Version difference data

****************

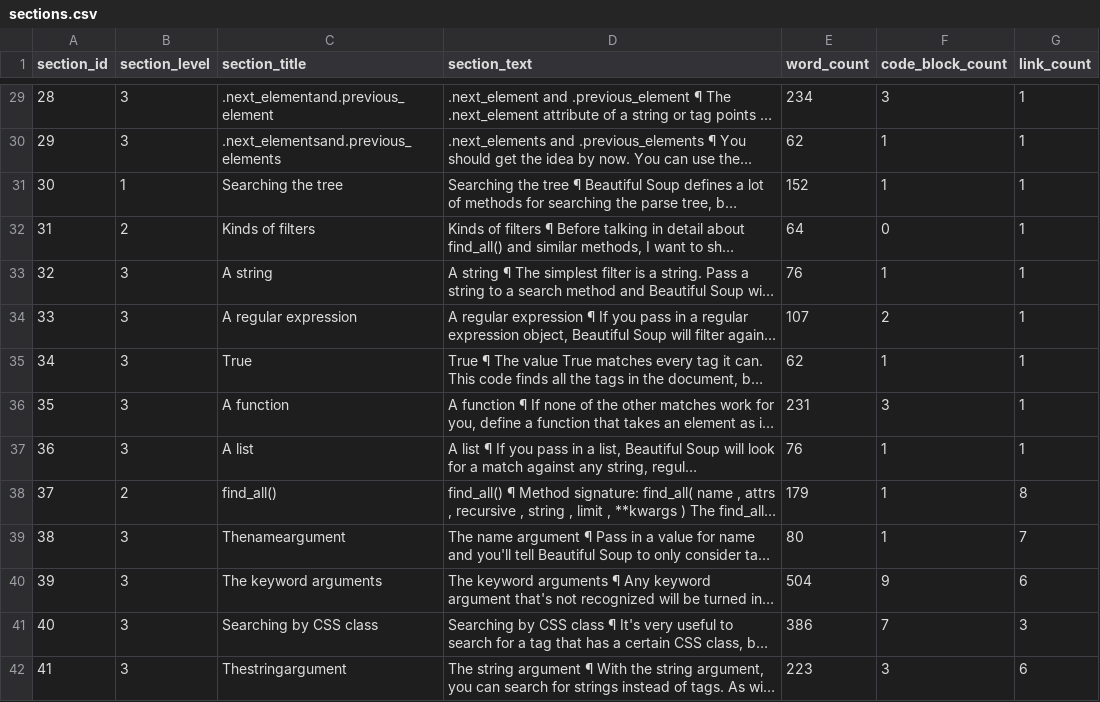
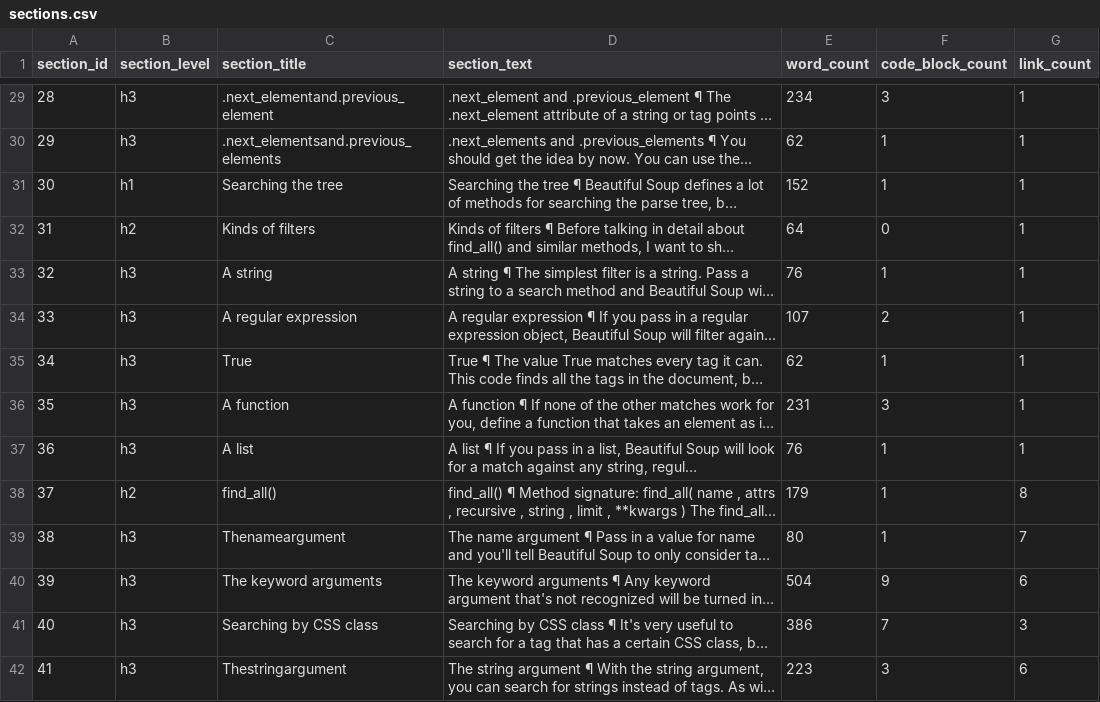
Before and after one commit to nghiahaodl2019/PDS310m-Project-Group2, a CSV file: data/processed/sections.csv, drawn as a sheet; only a part is shown, gaps mark what is left out; long unchanged cells end in …; the diff covers the shown part only; the diff names each change by its address in the sheet, - before the commit and + after, or states it on an @@ line.

```diff
--- a/data/processed/sections.csv
+++ b/data/processed/sections.csv
-B29:B30 (section_level): 3
+B29:B30 (section_level): h3
-B31 (section_level): 1
+B31 (section_level): h1
-B32 (section_level): 2
+B32 (section_level): h2
-B33:B37 (section_level): 3
+B33:B37 (section_level): h3
-B38 (section_level): 2
+B38 (section_level): h2
-B39:B42 (section_level): 3
+B39:B42 (section_level): h3
```
Also changed, not shown: 99 edited cells elsewhere in this file, 5 other files.
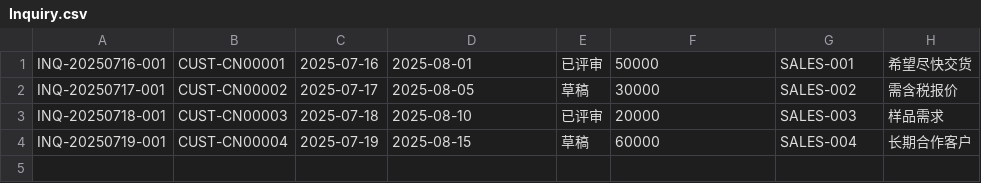
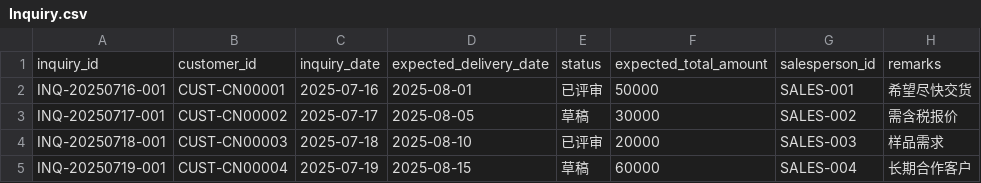
Before and after one commit to pp0424/SD_coding, a CSV file: instance/Inquiry.csv, drawn as a sheet.

```diff
--- a/instance/Inquiry.csv
+++ b/instance/Inquiry.csv
@@ -1 +1,2 @@
+inquiry_id,customer_id,inquiry_date,expected_delivery_date,status,expected_total_amount,salesperson_id,remarks
 INQ-20250716-001,CUST-CN00001,2025-07-16,2025-08-01,已评审,50000,SALES-001,希望尽快交货
```
Also changed, not shown: instance/InquiryItem.csv, instance/Material.csv, 9 other files.
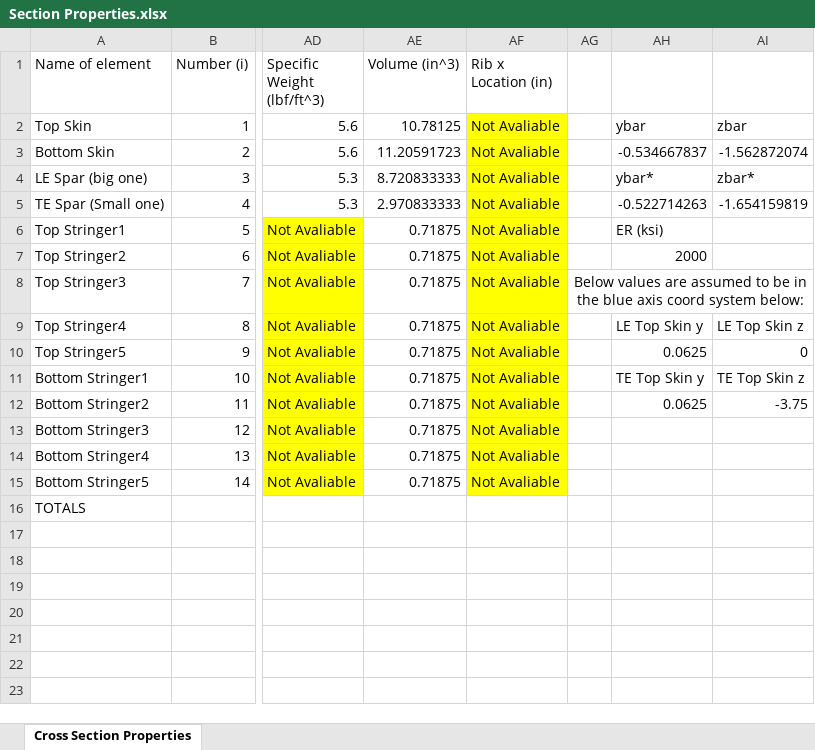
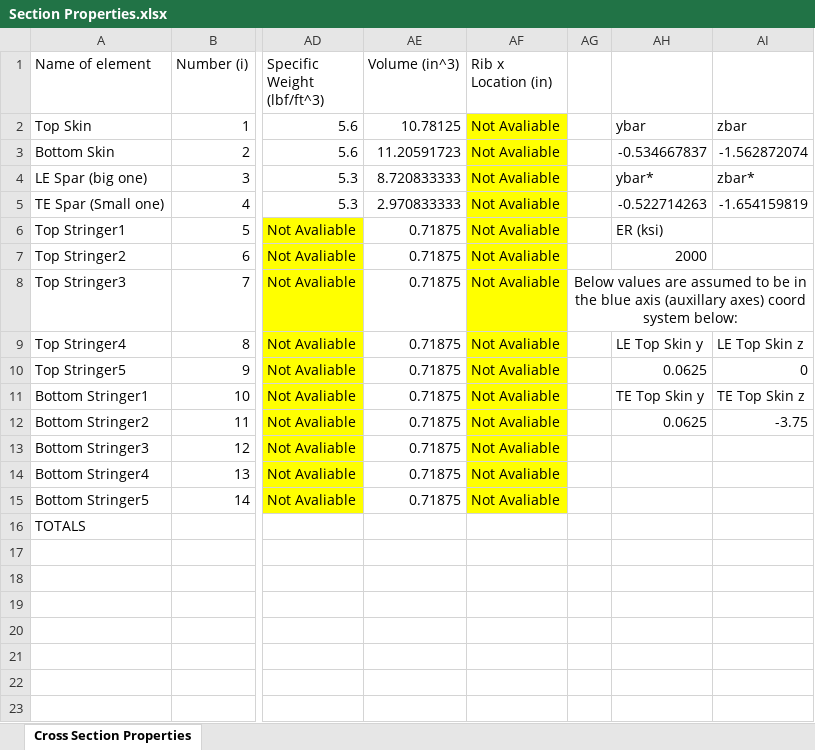
Before and after one commit to FlyAeroMan/structures-calc, an Excel workbook: src/Section Properties.xlsx, sheet Cross Section Properties, drawn as a sheet; only a part is shown, gaps mark what is left out; values as stored, in another font and other column widths than the file's, no borders; charts and pictures not drawn; the diff names each change by its address in the sheet, - before the commit and + after, or states it on an @@ line.

Commit message:
Updates to codebase and spreadsheet
For spreadsheet:
- updated wording near cross section point entry to reflect that the auxiliary axis (blue) should be used
Updated neutralaxis.m
- changed variable P to Px so it matches other end loads Vy, and Vz.
- Newly pull all Px (end loads in the x direction) values (up to 14) from the sheet, add them and check to see if any values existed with isnan.
- With this form of bringing in Px, the value will always be zero unless all 14 values are present (BUGBUG), just thought about that...
- Still don't want to put effort into figuring out My and Mz as they aren't needed for the current project... (BUGBUG)
Changed maximumstresslocal.m
- The code can now, for our specific load case, output:
  - The location of maximum stress on the top surface
  - A plot of the cross section with the neutral axis (Hardcoded, BUGBUG)
- The code fetches the required points from "alldata", translates them from the auxiliary axis to the centroidal axis system
- It constructs the surfaces assuming linear lines and builds the equations z=my+b for each surface, starting with the slope m
- It then checks if any of the slopes are infinity (like the top surface in our specific case) and logs which ones are
- Then we can find the z-intercepts for all the surfaces except those that are infinity.
- Then we run a sanity check on the LE and TE slopes to see if they are infinity (which is impossible in this coord. system unless there is no thickness in Y, in which case you have bigger problems, or entered something wrong, So I let you know that the world is collapsing into a singularity with a "TE or LE Infinifty Slope Error." I just realized that typo, Infinifty, but it is late.
- We can then calculate where the intersection occurs: Upstream (1), Downstream (2), or within the beam/on the surface (3).
- I then only wrote code for our specific initial case because it is late which sets the maximum distance at the LE of the top surface (which is where it is by observation)
- Some more sanity checks to ensure that the top surface intersects with the neutral axis somewhere, (The code should bring you here if they are parallel as well BUGBUG)
- and finally... some plotting code with the top surface hardcoded for now, it ain't pretty, but it will work for today!

```diff
--- a/src/Section Properties.xlsx (sheet Cross Section Properties)
+++ b/src/Section Properties.xlsx (sheet Cross Section Properties)
-AG8: …blue axis coord system…
+AG8: …blue axis (auxillary axes) coord system…
```
Also changed, not shown: 2 other files.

****************

Goal of the exercise ▸
Excluding images, return all of the records above word for word.

Result for this exercise ▸
Before and after one commit to nghiahaodl2019/PDS310m-Project-Group2, a CSV file: data/processed/sections.csv, drawn as a sheet; only a part is shown, gaps mark what is left out; long unchanged cells end in …; the diff covers the shown part only; the diff names each change by its address in the sheet, - before the commit and + after, or states it on an @@ line.

```diff
--- a/data/processed/sections.csv
+++ b/data/processed/sections.csv
-B29:B30 (section_level): 3
+B29:B30 (section_level): h3
-B31 (section_level): 1
+B31 (section_level): h1
-B32 (section_level): 2
+B32 (section_level): h2
-B33:B37 (section_level): 3
+B33:B37 (section_level): h3
-B38 (section_level): 2
+B38 (section_level): h2
-B39:B42 (section_level): 3
+B39:B42 (section_level): h3
```
Also changed, not shown: 99 edited cells elsewhere in this file, 5 other files.
Before and after one commit to pp0424/SD_coding, a CSV file: instance/Inquiry.csv, drawn as a sheet.

```diff
--- a/instance/Inquiry.csv
+++ b/instance/Inquiry.csv
@@ -1 +1,2 @@
+inquiry_id,customer_id,inquiry_date,expected_delivery_date,status,expected_total_amount,salesperson_id,remarks
 INQ-20250716-001,CUST-CN00001,2025-07-16,2025-08-01,已评审,50000,SALES-001,希望尽快交货
```
Also changed, not shown: instance/InquiryItem.csv, instance/Material.csv, 9 other files.
Before and after one commit to FlyAeroMan/structures-calc, an Excel workbook: src/Section Properties.xlsx, sheet Cross Section Properties, drawn as a sheet; only a part is shown, gaps mark what is left out; values as stored, in another font and other column widths than the file's, no borders; charts and pictures not drawn; the diff names each change by its address in the sheet, - before the commit and + after, or states it on an @@ line.

Commit message:
Updates to codebase and spreadsheet
For spreadsheet:
- updated wording near cross section point entry to reflect that the auxiliary axis (blue) should be used
Updated neutralaxis.m
- changed variable P to Px so it matches other end loads Vy, and Vz.
- Newly pull all Px (end loads in the x direction) values (up to 14) from the sheet, add them and check to see if any values existed with isnan.
- With this form of bringing in Px, the value will always be zero unless all 14 values are present (BUGBUG), just thought about that...
- Still don't want to put effort into figuring out My and Mz as they aren't needed for the current project... (BUGBUG)
Changed maximumstresslocal.m
- The code can now, for our specific load case, output:
  - The location of maximum stress on the top surface
  - A plot of the cross section with the neutral axis (Hardcoded, BUGBUG)
- The code fetches the required points from "alldata", translates them from the auxiliary axis to the centroidal axis system
- It constructs the surfaces assuming linear lines and builds the equations z=my+b for each surface, starting with the slope m
- It then checks if any of the slopes are infinity (like the top surface in our specific case) and logs which ones are
- Then we can find the z-intercepts for all the surfaces except those that are infinity.
- Then we run a sanity check on the LE and TE slopes to see if they are infinity (which is impossible in this coord. system unless there is no thickness in Y, in which case you have bigger problems, or entered something wrong, So I let you know that the world is collapsing into a singularity with a "TE or LE Infinifty Slope Error." I just realized that typo, Infinifty, but it is late.
- We can then calculate where the intersection occurs: Upstream (1), Downstream (2), or within the beam/on the surface (3).
- I then only wrote code for our specific initial case because it is late which sets the maximum distance at the LE of the top surface (which is where it is by observation)
- Some more sanity checks to ensure that the top surface intersects with the neutral axis somewhere, (The code should bring you here if they are parallel as well BUGBUG)
- and finally... some plotting code with the top surface hardcoded for now, it ain't pretty, but it will work for today!

```diff
--- a/src/Section Properties.xlsx (sheet Cross Section Properties)
+++ b/src/Section Properties.xlsx (sheet Cross Section Properties)
-AG8: …blue axis coord system…
+AG8: …blue axis (auxillary axes) coord system…
```
Also changed, not shown: 2 other files.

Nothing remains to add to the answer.